%%
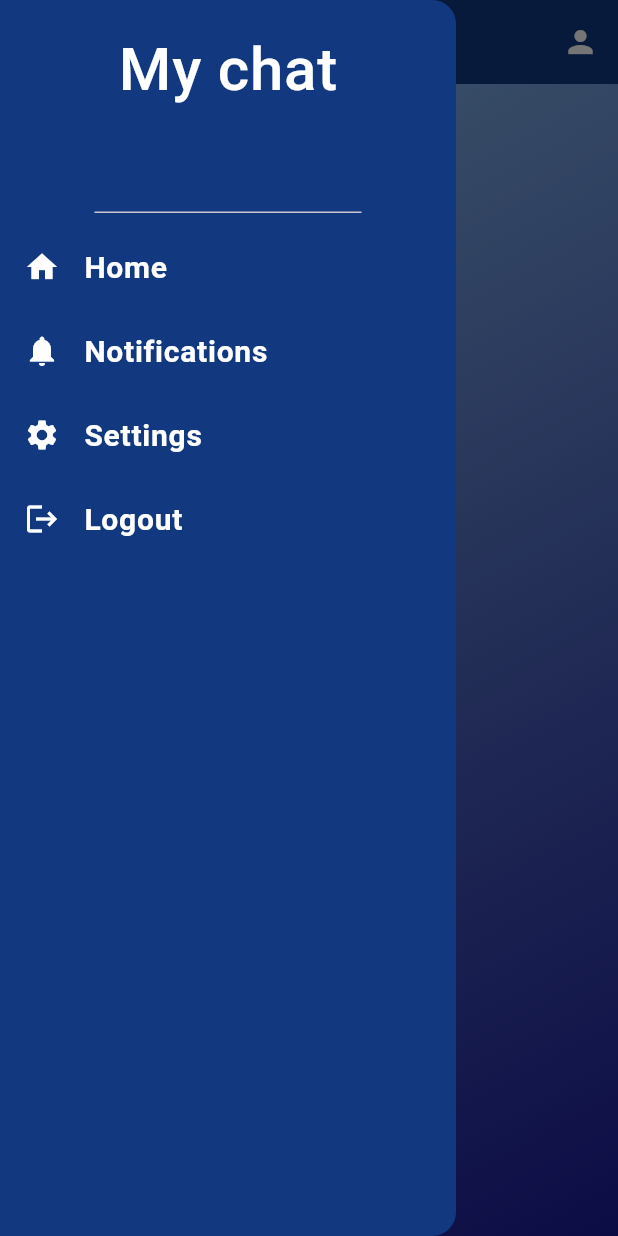
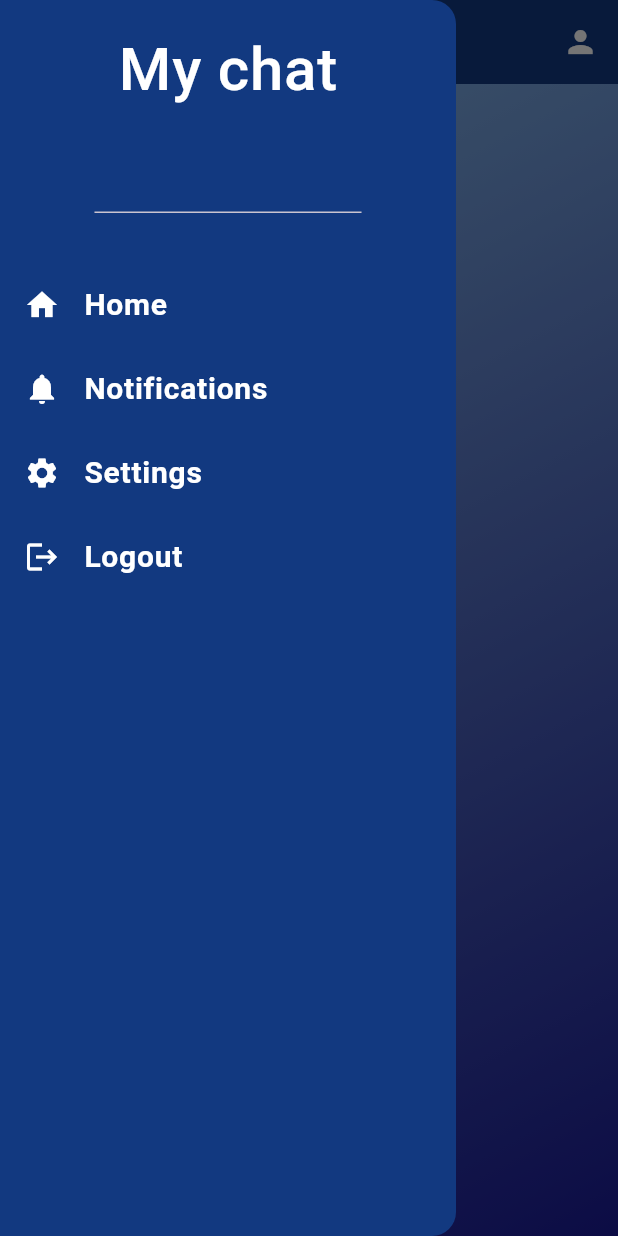
Before and after one commit to RomanKryvonos1/flutter_app, a Flutter app: the HomePage screen opened directly, with the side drawer open, on a phone screen of 412 x 824 dp. Run offline on Flutter 3.47's test engine with Material 3 defaults, Android fonts, the light colour scheme and no system bars.

Commit message:
REFACTOR: Menu,SettingsPage,SettingsTiles

```diff
--- a/lib/pages/drawer.dart
+++ b/lib/pages/drawer.dart
@@ -40,6 +40,9 @@ class _DarwerMainState extends State<DarwerMain> {
             ),
           ),
         ),
+        Container(
+          height: 25,
+        ),
         ListTile(
             title: Text('Home', style: txtStyle),
             leading: Icon(Icons.home),
```
Also changed, not shown: pubspec.lock.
%%
**Work required:** Every line above that includes "dart" counts toward one total; give that total by itself.

**Answer to the exercise:** 2